Keep the text of the data exactly as it is and omit each picture from the copy.

Before-and-after change data:
------------------------
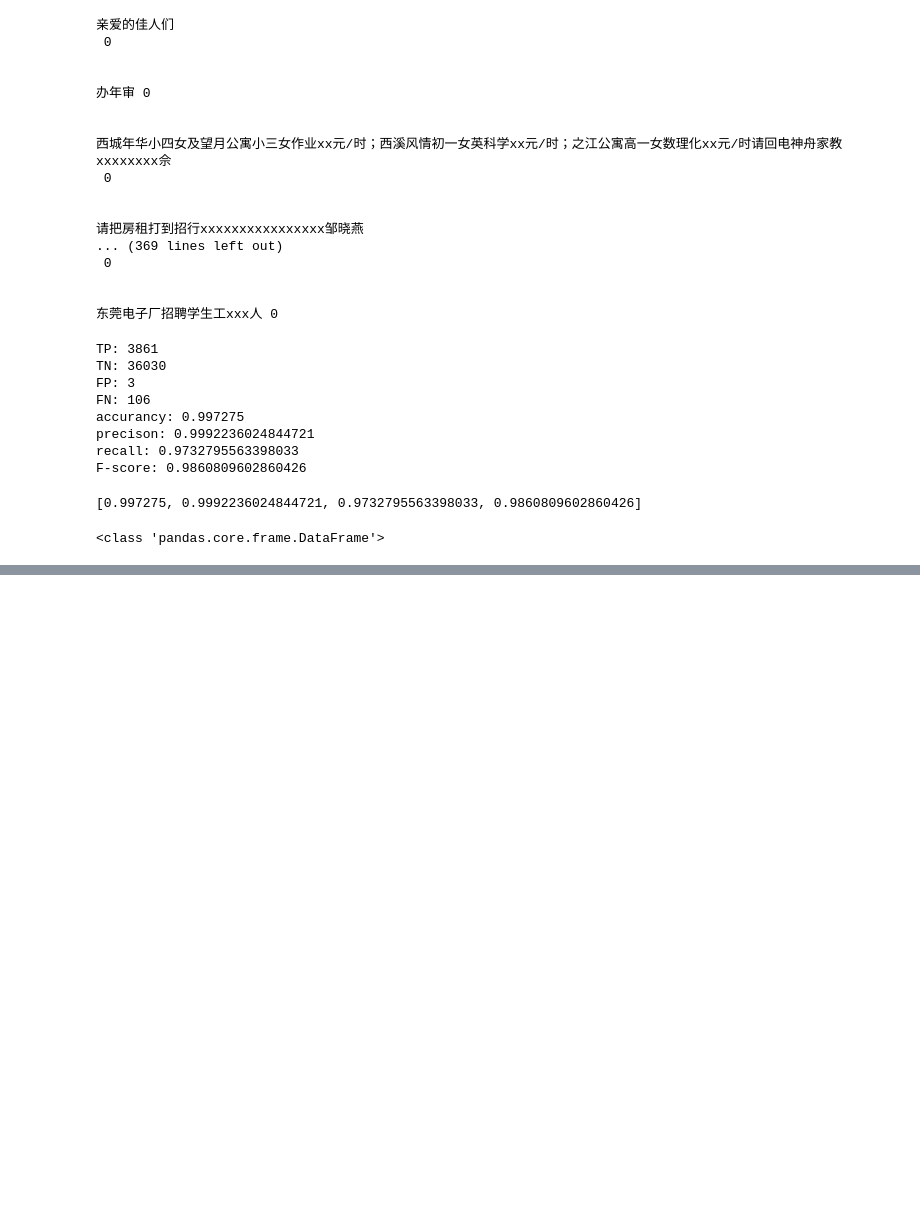
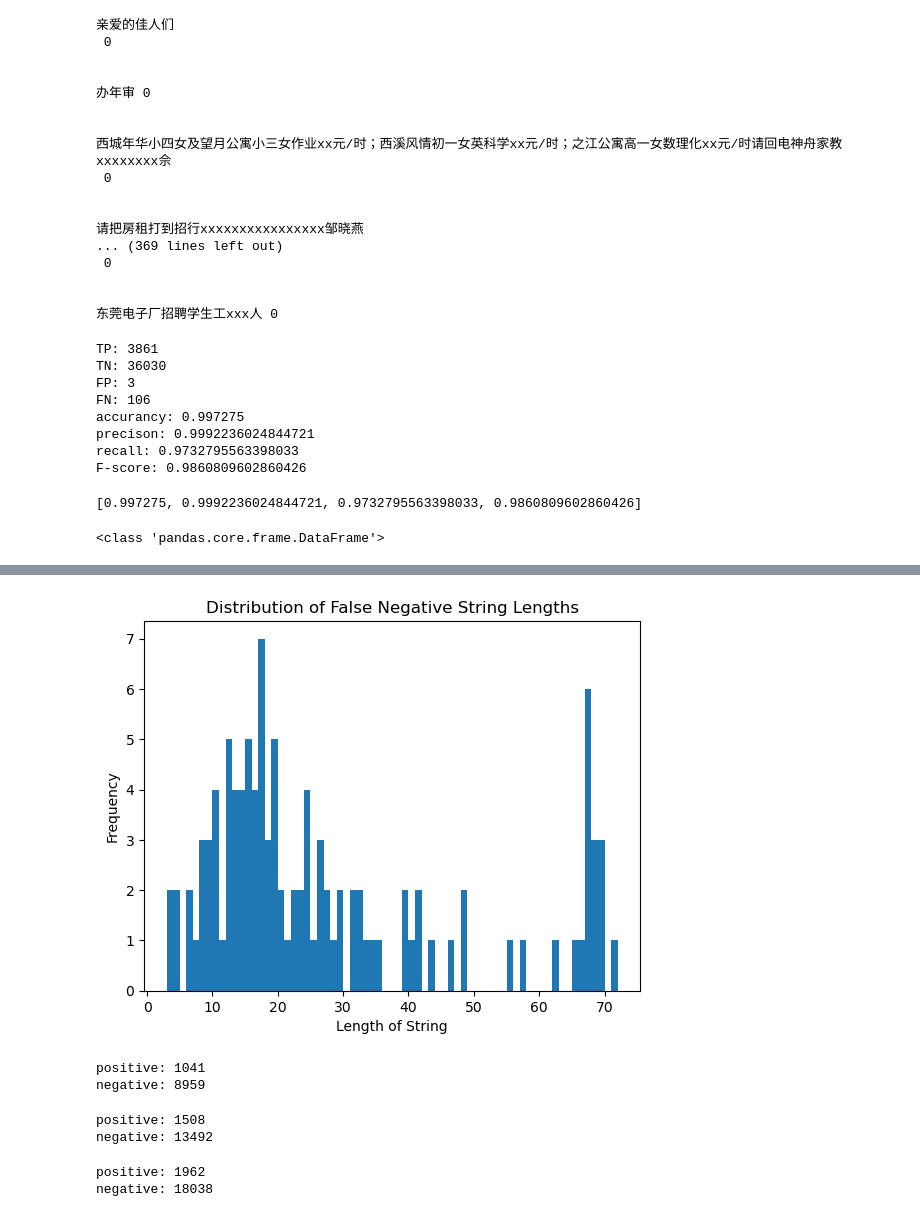
Before and after one commit to Ydoit/Spam_Message_Classification, a Jupyter notebook: dataprocess/test.ipynb, the cells around one changed output, grey strips where cells are left out. Saved outputs shown, nothing was run; the diff lists cells and outputs as text; code cells hidden in the pictures; blank space fills up the shorter version.

```diff
--- a/dataprocess/test.ipynb
+++ b/dataprocess/test.ipynb
@@ -186,0 +234,72 @@ sample_cn_df.to_csv('../data/sample_correct_negative.csv',index=False)
+# %%
+import matplotlib.pyplot as plt
+
+# 假设你的字符串列表是 str_list
+# str_list = ['hello', 'world', 'python', 'programming', 'assistant']
+df=pd.read_csv('../data/error_report.csv')
+str_list=df['mess']
+
+# 计算所有字符串的长度
+lengths = [len(s) for s in str_list]
+
+# 画出分布图
+plt.hist(lengths, bins=range(min(lengths), max(lengths) + 1))
+plt.xlabel('Length of String')
+plt.ylabel('Frequency')
+plt.title('Distribution of False Negative String Lengths')
+# plt.show()
+plt.savefig("../SVM/result/fn_len_200.jpg")
+plt.show()
+# %% [output]
+[figure, added]
+# %%
+import pandas as pd
+
+df=pd.read_csv('../data/sample1.csv')
+label=df['label']
+p_count=0
+n_count=0
+for item in label:
+    if int(item)==0:
+        n_count+=1
+    else:
+        p_count+=1
+print('positive:',p_count)
+print ('negative:',n_count)
+# %% [output]
+positive: 1041
+negative: 8959
+# %%
+import pandas as pd
+
+df=pd.read_csv('../data/sample2.csv')
+label=df['label']
+p_count=0
+n_count=0
+for item in label:
+    if int(item)==0:
+        n_count+=1
+    else:
+        p_count+=1
+print('positive:',p_count)
+print ('negative:',n_count)
+# %% [output]
+positive: 1508
+negative: 13492
+# %%
+import pandas as pd
+
+df=pd.read_csv('../data/sample3.csv')
+label=df['label']
+p_count=0
+n_count=0
+for item in label:
+    if int(item)==0:
+        n_count+=1
+    else:
+        p_count+=1
+print('positive:',p_count)
+print ('negative:',n_count)
+# %% [output]
+positive: 1962
+negative: 18038
```
Also changed, not shown: parts of 2 cells of this notebook, 6 other files.
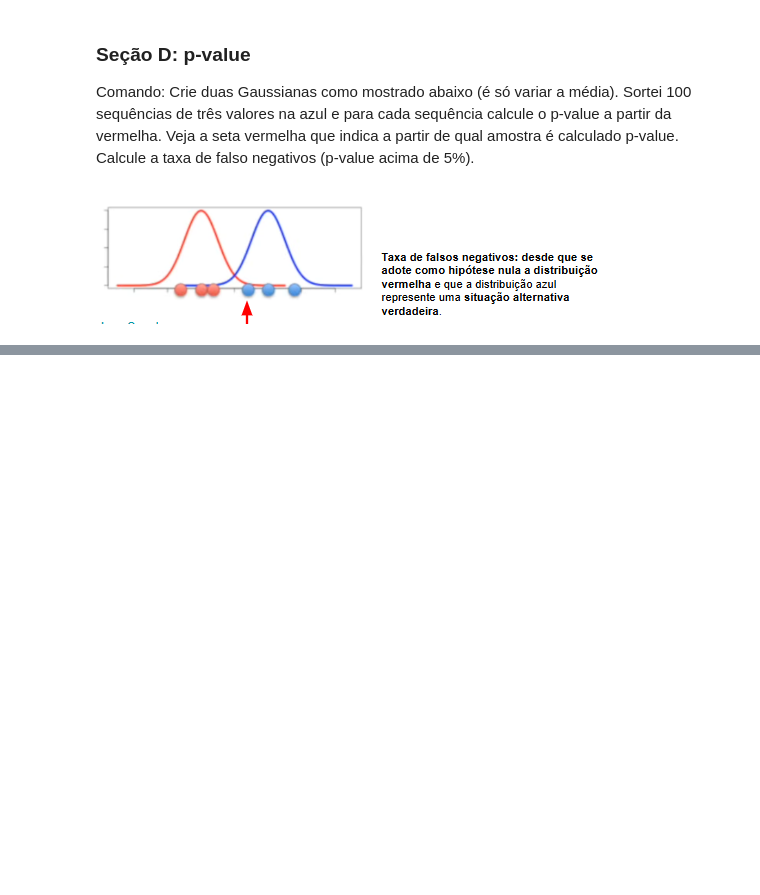
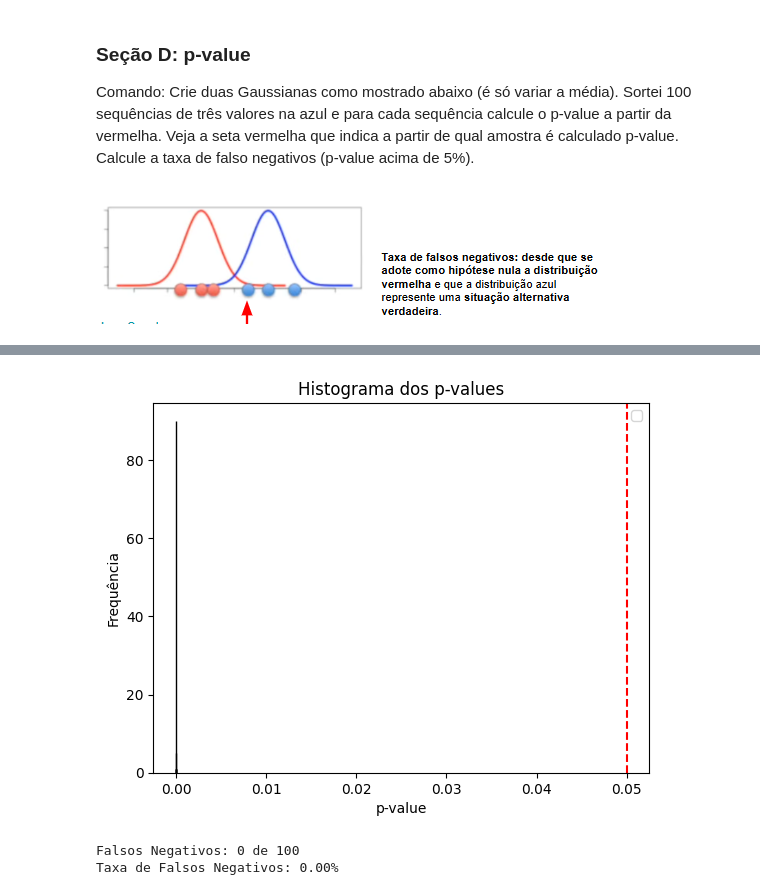
Before and after one commit to PauloLucena2022/Atividade-01---LLM-e-Estat-stica, a Jupyter notebook: Colab Notebook/Atividade_1.ipynb, the cells around one changed output, grey strips where cells are left out. Drawn from its saved outputs; the diff is of its cells as text; code cells hidden in the pictures; blank space fills up the shorter version.

```diff
--- a/Colab Notebook/Atividade_1.ipynb
+++ b/Colab Notebook/Atividade_1.ipynb
@@ -660,0 +681,32 @@ Comando: Crie duas Gaussianas como mostrado abaixo (é só variar a média). Sor
+# %%
+# Sortear 100 sequências de 3 valores na azul
+np.random.seed(77)
+samples = np.random.normal(loc = media_azul, scale = desvio_padrao, size = (100, 3))
+samples_media = np.mean(samples, axis = 1)
+
+# Calcular z-score comparando com H0
+z_scores = (samples_media - media_vermelha) / (desvio_padrao / np.sqrt(3))
+
+# Calcular p-value
+p_values = 2 * (1 - norm.cdf(np.abs(z_scores)))
+p_values[0]
+
+plt.hist(p_values, bins = 20, edgecolor = 'black')
+plt.axvline(0.05, color='red', linestyle='--')
+plt.xlabel('p-value')
+plt.ylabel('Frequência')
+plt.title('Histograma dos p-values')
+plt.legend()
+plt.show()
+# %% [output]
+[figure, added]
+# %%
+# Calcular taxa de falso negativo (p-value > 0.05)
+falsos_negativos = np.sum(p_values > 0.05)
+taxa_falsos_negativos = falsos_negativos / len(p_values)
+
+print(f'Falsos Negativos: {falsos_negativos} de {len(p_values)}')
+print(f'Taxa de Falsos Negativos: {taxa_falsos_negativos * 100:.2f}%')
+# %% [output]
+Falsos Negativos: 0 de 100
+Taxa de Falsos Negativos: 0.00%
```
Also changed, not shown: parts of 6 cells of this notebook.
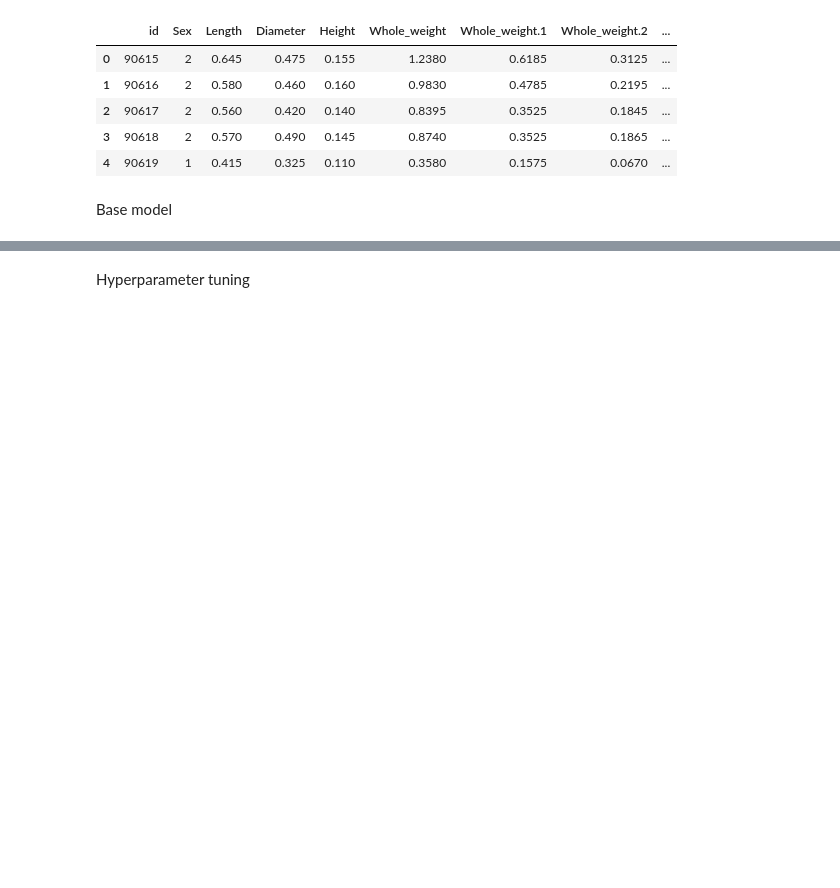
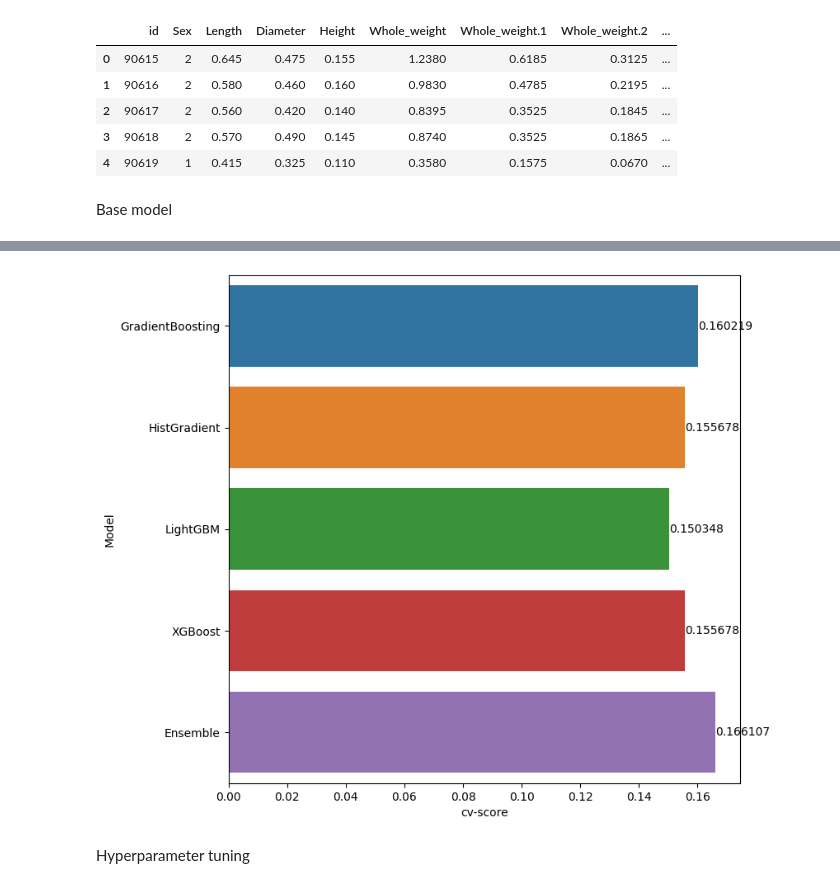
Before and after one commit to Szymqn/KaggleCompetitions, a Jupyter notebook: regression-with-an-abalone-dataset.ipynb, the cells around one changed output, grey strips where cells are left out. Saved outputs shown, nothing was run; the diff lists cells and outputs as text; code cells hidden in the pictures; blank space fills up the shorter version.

Commit message:
Kaggle Notebook | Regression with an Abalone Dataset | LightGBM with default hyperparameters

```diff
--- a/regression-with-an-abalone-dataset.ipynb
+++ b/regression-with-an-abalone-dataset.ipynb
@@ -225,16 +252,18 @@ skf = KFold(n_splits = 10, random_state = 42, shuffle = True)
 # %%
-# gb_cv_score = np.mean(gb_cv_scores)
-# hist_cv_score = np.mean(hist_cv_scores)
-# lgb_cv_score = np.mean(lgb_cv_scores)
-# xgb_cv_score = np.mean(xgb_cv_scores)
-# ens_cv_score = np.mean(ens_cv_scores)
+gb_cv_score = np.mean(gb_cv_scores)
+hist_cv_score = np.mean(hist_cv_scores)
+lgb_cv_score = np.mean(lgb_cv_scores)
+xgb_cv_score = np.mean(xgb_cv_scores)
+ens_cv_score = np.mean(ens_cv_scores)
 
-# model_perf = pd.DataFrame({'Model': ['GradientBoosting', 'HistGradient' ,'LightGBM', 'XGBoost', 'Ensemble'],
-#                            'cv-score': [gb_cv_score, hist_cv_score, lgb_cv_score, xgb_cv_score, ens_cv_score]})
+model_perf = pd.DataFrame({'Model': ['GradientBoosting', 'HistGradient' ,'LightGBM', 'XGBoost', 'Ensemble'],
+                           'cv-score': [gb_cv_score, hist_cv_score, lgb_cv_score, xgb_cv_score, ens_cv_score]})
 
-# plt.figure(figsize = (8, 8))
-# ax = sns.barplot(y = 'Model', x = 'cv-score', data = model_perf)
-# ax.bar_label(ax.containers[0]);
+plt.figure(figsize = (8, 8))
+ax = sns.barplot(y = 'Model', x = 'cv-score', data = model_perf)
+ax.bar_label(ax.containers[0]);
+# %% [output]
+[figure, added]
 # %% [markdown]
 Hyperparameter tuning
 # %%
```
Also changed, not shown: parts of 5 cells of this notebook.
------------------------
Result:
Before and after one commit to Ydoit/Spam_Message_Classification, a Jupyter notebook: dataprocess/test.ipynb, the cells around one changed output, grey strips where cells are left out. Saved outputs shown, nothing was run; the diff lists cells and outputs as text; code cells hidden in the pictures; blank space fills up the shorter version.

```diff
--- a/dataprocess/test.ipynb
+++ b/dataprocess/test.ipynb
@@ -186,0 +234,72 @@ sample_cn_df.to_csv('../data/sample_correct_negative.csv',index=False)
+# %%
+import matplotlib.pyplot as plt
+
+# 假设你的字符串列表是 str_list
+# str_list = ['hello', 'world', 'python', 'programming', 'assistant']
+df=pd.read_csv('../data/error_report.csv')
+str_list=df['mess']
+
+# 计算所有字符串的长度
+lengths = [len(s) for s in str_list]
+
+# 画出分布图
+plt.hist(lengths, bins=range(min(lengths), max(lengths) + 1))
+plt.xlabel('Length of String')
+plt.ylabel('Frequency')
+plt.title('Distribution of False Negative String Lengths')
+# plt.show()
+plt.savefig("../SVM/result/fn_len_200.jpg")
+plt.show()
+# %% [output]
+[figure, added]
+# %%
+import pandas as pd
+
+df=pd.read_csv('../data/sample1.csv')
+label=df['label']
+p_count=0
+n_count=0
+for item in label:
+    if int(item)==0:
+        n_count+=1
+    else:
+        p_count+=1
+print('positive:',p_count)
+print ('negative:',n_count)
+# %% [output]
+positive: 1041
+negative: 8959
+# %%
+import pandas as pd
+
+df=pd.read_csv('../data/sample2.csv')
+label=df['label']
+p_count=0
+n_count=0
+for item in label:
+    if int(item)==0:
+        n_count+=1
+    else:
+        p_count+=1
+print('positive:',p_count)
+print ('negative:',n_count)
+# %% [output]
+positive: 1508
+negative: 13492
+# %%
+import pandas as pd
+
+df=pd.read_csv('../data/sample3.csv')
+label=df['label']
+p_count=0
+n_count=0
+for item in label:
+    if int(item)==0:
+        n_count+=1
+    else:
+        p_count+=1
+print('positive:',p_count)
+print ('negative:',n_count)
+# %% [output]
+positive: 1962
+negative: 18038
```
Also changed, not shown: parts of 2 cells of this notebook, 6 other files.
Before and after one commit to PauloLucena2022/Atividade-01---LLM-e-Estat-stica, a Jupyter notebook: Colab Notebook/Atividade_1.ipynb, the cells around one changed output, grey strips where cells are left out. Drawn from its saved outputs; the diff is of its cells as text; code cells hidden in the pictures; blank space fills up the shorter version.

```diff
--- a/Colab Notebook/Atividade_1.ipynb
+++ b/Colab Notebook/Atividade_1.ipynb
@@ -660,0 +681,32 @@ Comando: Crie duas Gaussianas como mostrado abaixo (é só variar a média). Sor
+# %%
+# Sortear 100 sequências de 3 valores na azul
+np.random.seed(77)
+samples = np.random.normal(loc = media_azul, scale = desvio_padrao, size = (100, 3))
+samples_media = np.mean(samples, axis = 1)
+
+# Calcular z-score comparando com H0
+z_scores = (samples_media - media_vermelha) / (desvio_padrao / np.sqrt(3))
+
+# Calcular p-value
+p_values = 2 * (1 - norm.cdf(np.abs(z_scores)))
+p_values[0]
+
+plt.hist(p_values, bins = 20, edgecolor = 'black')
+plt.axvline(0.05, color='red', linestyle='--')
+plt.xlabel('p-value')
+plt.ylabel('Frequência')
+plt.title('Histograma dos p-values')
+plt.legend()
+plt.show()
+# %% [output]
+[figure, added]
+# %%
+# Calcular taxa de falso negativo (p-value > 0.05)
+falsos_negativos = np.sum(p_values > 0.05)
+taxa_falsos_negativos = falsos_negativos / len(p_values)
+
+print(f'Falsos Negativos: {falsos_negativos} de {len(p_values)}')
+print(f'Taxa de Falsos Negativos: {taxa_falsos_negativos * 100:.2f}%')
+# %% [output]
+Falsos Negativos: 0 de 100
+Taxa de Falsos Negativos: 0.00%
```
Also changed, not shown: parts of 6 cells of this notebook.
Before and after one commit to Szymqn/KaggleCompetitions, a Jupyter notebook: regression-with-an-abalone-dataset.ipynb, the cells around one changed output, grey strips where cells are left out. Saved outputs shown, nothing was run; the diff lists cells and outputs as text; code cells hidden in the pictures; blank space fills up the shorter version.

Commit message:
Kaggle Notebook | Regression with an Abalone Dataset | LightGBM with default hyperparameters

```diff
--- a/regression-with-an-abalone-dataset.ipynb
+++ b/regression-with-an-abalone-dataset.ipynb
@@ -225,16 +252,18 @@ skf = KFold(n_splits = 10, random_state = 42, shuffle = True)
 # %%
-# gb_cv_score = np.mean(gb_cv_scores)
-# hist_cv_score = np.mean(hist_cv_scores)
-# lgb_cv_score = np.mean(lgb_cv_scores)
-# xgb_cv_score = np.mean(xgb_cv_scores)
-# ens_cv_score = np.mean(ens_cv_scores)
+gb_cv_score = np.mean(gb_cv_scores)
+hist_cv_score = np.mean(hist_cv_scores)
+lgb_cv_score = np.mean(lgb_cv_scores)
+xgb_cv_score = np.mean(xgb_cv_scores)
+ens_cv_score = np.mean(ens_cv_scores)
 
-# model_perf = pd.DataFrame({'Model': ['GradientBoosting', 'HistGradient' ,'LightGBM', 'XGBoost', 'Ensemble'],
-#                            'cv-score': [gb_cv_score, hist_cv_score, lgb_cv_score, xgb_cv_score, ens_cv_score]})
+model_perf = pd.DataFrame({'Model': ['GradientBoosting', 'HistGradient' ,'LightGBM', 'XGBoost', 'Ensemble'],
+                           'cv-score': [gb_cv_score, hist_cv_score, lgb_cv_score, xgb_cv_score, ens_cv_score]})
 
-# plt.figure(figsize = (8, 8))
-# ax = sns.barplot(y = 'Model', x = 'cv-score', data = model_perf)
-# ax.bar_label(ax.containers[0]);
+plt.figure(figsize = (8, 8))
+ax = sns.barplot(y = 'Model', x = 'cv-score', data = model_perf)
+ax.bar_label(ax.containers[0]);
+# %% [output]
+[figure, added]
 # %% [markdown]
 Hyperparameter tuning
 # %%
```
Also changed, not shown: parts of 5 cells of this notebook.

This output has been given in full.